Speakers delivered interesting material, with the top three presenters being those whose topics focused on Building Pathology, the National Fire Protection Association, and Historic Buildings.
In the coming weeks look for some of the meeting materials to find their way onto NABIE’s website in the current members section.  Most of this material will largely be the slide materials used by speakers during their presentation.  None the less, the material will be useful to refresh your memory if you attended, and give you an idea of the subject matter if you were unable to make this year’s conference.
Sam Harris, P.E. (our Ted Sigman Memorial Lecture presenter) brings a unique perspective to building inspection engineering.  He is the author of a fine text on the subject and his methodologies parallel aspects of medicine.  Sam is also a certified building inspection engineer and has applied to NABIE for membership.
Randy Safer, a regional representative for the National Fire Protection Association (NFPA), gave a very well received presentation on Sunday morning.  In part, Randy’s presence was requested to help acquaint NABIE members with the work of the NFPA.  But the NFPA can offer insights into fire investigations and presented an overview of such work by specific examples of fire disasters.  The NFPA is also working to mitigate wildfire damage to buildings.  As building inspection engineers we may not always consider the environment of buildings as part of our inspection domain.  However, buildings situated in high fuel load zones (e.g., dry, wooded areas) can be as much at risk as buildings in hurricane, tornado, earthquake, flood, and high snow load areas.  Learning to evaluate those conditions, and knowing means to reduce fire risk in such areas, was the focus of the presentation.
Marie Ennis, P.E. joined us from her New York City based consulting firm to help us understand Tools for Historic Building Investigations.  Marie’s toolbox is not one filled with meters and gauges.  Her’s are the tools of web and printed references, repair and alteration documents, interviews, and original plans and drawings.  Her presentation also focused on the reasons for evaluating older buildings: building envelope safety, structural stability assessment, feasibility studies that can lead to adaptive uses and renovations, and forensic failure investigation.  Understanding and using these tools effectively can help building inspection engineers preserve buildings that may still have considerable value and historical significance.
Although Sam, Randy, and Marie were our top presenters, all sessions were well received and contained material that attendees could take home to their practices and find useful.
Another aspect of this year’s meeting focused on standards and guidelines used by building inspection engineers.  That particular session was handled as a forum chaired by NABIE’s new president, Peter Schkeeper, P.E., F. NSPE, and will help NABIE gauge the applicability of revising our standards for examining buildings, as well as including more generalized guidelines that can better accommodate professional judgment and experience.
Our Saturday evening banquet offered and opportunity to honor the work of out-going president David Carlysle, P.E. by naming him an NABIE Fellow.  The Fellow distinction is reserved for only a very few NABIE members who, over the years, have demonstrated a unique contribution and dedication to NABIE and the science of building inspection engineering.  It was also an opportunity to honor Dave’s wife, Gwen, for the dedication and support she has embodied over many years.
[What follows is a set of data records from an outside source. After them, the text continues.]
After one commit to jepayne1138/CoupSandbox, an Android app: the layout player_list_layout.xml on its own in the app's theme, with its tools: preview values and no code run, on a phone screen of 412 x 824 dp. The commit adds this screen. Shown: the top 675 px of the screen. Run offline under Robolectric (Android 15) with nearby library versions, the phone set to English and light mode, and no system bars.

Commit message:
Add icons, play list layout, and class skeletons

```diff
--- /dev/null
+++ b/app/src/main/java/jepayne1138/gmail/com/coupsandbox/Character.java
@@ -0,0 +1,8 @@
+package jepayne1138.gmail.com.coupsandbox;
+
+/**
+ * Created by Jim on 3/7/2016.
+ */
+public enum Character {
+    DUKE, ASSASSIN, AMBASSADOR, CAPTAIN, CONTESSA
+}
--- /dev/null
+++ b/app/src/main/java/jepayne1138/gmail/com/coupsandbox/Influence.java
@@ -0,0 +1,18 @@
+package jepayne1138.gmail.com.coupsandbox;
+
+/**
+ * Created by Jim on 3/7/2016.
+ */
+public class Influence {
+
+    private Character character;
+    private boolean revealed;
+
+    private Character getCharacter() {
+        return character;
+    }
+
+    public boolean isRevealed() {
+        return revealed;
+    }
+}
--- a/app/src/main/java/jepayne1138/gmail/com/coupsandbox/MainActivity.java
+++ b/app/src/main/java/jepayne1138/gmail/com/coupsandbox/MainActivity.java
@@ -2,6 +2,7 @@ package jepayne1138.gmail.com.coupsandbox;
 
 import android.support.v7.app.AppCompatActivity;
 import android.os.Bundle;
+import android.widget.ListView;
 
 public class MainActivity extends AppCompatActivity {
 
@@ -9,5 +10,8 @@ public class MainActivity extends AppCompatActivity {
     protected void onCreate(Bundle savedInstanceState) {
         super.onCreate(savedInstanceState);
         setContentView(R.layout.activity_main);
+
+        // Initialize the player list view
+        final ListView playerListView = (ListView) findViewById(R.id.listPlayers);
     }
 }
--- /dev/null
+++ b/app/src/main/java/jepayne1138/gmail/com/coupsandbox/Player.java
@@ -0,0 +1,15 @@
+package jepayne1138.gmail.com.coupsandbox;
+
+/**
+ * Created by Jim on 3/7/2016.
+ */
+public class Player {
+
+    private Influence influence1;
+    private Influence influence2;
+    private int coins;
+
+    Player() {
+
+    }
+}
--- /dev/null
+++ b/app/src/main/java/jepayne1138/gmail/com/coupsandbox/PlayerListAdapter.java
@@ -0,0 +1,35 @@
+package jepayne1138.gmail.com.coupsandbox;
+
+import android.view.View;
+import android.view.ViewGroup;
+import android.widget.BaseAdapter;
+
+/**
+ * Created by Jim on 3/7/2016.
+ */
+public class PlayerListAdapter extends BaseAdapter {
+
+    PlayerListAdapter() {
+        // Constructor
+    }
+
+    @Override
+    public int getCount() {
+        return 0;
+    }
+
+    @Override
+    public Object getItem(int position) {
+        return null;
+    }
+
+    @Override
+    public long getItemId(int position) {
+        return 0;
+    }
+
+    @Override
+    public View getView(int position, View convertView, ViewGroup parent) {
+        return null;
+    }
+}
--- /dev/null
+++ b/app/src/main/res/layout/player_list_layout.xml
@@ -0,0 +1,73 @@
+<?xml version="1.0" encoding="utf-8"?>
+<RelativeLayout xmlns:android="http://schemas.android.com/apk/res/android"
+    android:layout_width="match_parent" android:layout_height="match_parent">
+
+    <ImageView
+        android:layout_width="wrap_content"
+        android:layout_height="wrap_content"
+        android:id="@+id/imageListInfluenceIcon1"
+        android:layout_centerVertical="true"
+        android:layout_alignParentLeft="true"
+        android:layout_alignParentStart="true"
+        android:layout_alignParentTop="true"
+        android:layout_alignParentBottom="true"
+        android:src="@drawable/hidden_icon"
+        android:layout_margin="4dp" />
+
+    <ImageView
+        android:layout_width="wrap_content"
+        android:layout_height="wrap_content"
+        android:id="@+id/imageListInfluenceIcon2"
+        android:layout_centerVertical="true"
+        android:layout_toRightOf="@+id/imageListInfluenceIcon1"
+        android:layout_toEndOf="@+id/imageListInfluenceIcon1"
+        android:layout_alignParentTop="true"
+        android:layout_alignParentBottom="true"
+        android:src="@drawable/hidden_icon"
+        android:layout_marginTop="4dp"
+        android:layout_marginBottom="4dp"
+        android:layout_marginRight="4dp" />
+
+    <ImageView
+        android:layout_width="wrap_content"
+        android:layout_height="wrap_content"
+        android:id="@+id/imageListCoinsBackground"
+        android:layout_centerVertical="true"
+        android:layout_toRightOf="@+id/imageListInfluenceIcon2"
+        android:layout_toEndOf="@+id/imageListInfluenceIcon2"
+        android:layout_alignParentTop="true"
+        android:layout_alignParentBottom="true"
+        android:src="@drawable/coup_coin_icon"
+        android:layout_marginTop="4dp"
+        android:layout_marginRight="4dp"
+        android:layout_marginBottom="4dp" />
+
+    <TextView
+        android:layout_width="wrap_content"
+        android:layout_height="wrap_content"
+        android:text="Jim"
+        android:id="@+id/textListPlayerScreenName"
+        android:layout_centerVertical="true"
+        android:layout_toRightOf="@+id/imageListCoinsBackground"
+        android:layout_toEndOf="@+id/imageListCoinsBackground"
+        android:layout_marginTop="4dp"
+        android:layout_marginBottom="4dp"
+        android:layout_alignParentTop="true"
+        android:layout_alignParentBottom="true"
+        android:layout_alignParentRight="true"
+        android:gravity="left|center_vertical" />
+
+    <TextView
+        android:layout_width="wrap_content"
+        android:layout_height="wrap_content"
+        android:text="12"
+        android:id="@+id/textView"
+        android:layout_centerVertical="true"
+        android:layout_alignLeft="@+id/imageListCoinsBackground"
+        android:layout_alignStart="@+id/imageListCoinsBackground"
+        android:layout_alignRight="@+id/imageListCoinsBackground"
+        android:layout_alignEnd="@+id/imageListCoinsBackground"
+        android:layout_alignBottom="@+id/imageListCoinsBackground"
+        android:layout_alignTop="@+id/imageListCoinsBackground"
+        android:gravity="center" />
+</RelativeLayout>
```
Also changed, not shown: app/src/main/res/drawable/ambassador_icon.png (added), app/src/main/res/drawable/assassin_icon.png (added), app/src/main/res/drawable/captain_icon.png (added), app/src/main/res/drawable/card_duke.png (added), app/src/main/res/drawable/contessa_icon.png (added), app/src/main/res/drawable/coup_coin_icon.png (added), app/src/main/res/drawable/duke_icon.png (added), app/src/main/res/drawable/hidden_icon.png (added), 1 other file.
Entertainment this year again came from the Heavenly Blues Dixieland Band.  Heavenly Blues regularly perform at our banquets because they are not only entertaining and talented, but NABIE member Dave Carlysle, P.E. plays trumpet and coronet with them.  Listening to them – and Dave – is an opportunity to keep in mind that there is more to life than engineering.
Thanks again to all those who participated and attended, making this year’s conference among the better ones NABIE has had.  If you could not attend this year’s, start making plans for 2012 when we will be meeting in San Antonio, Texas.
*This article had been posted in the Spring 2011 edition of The Examiner.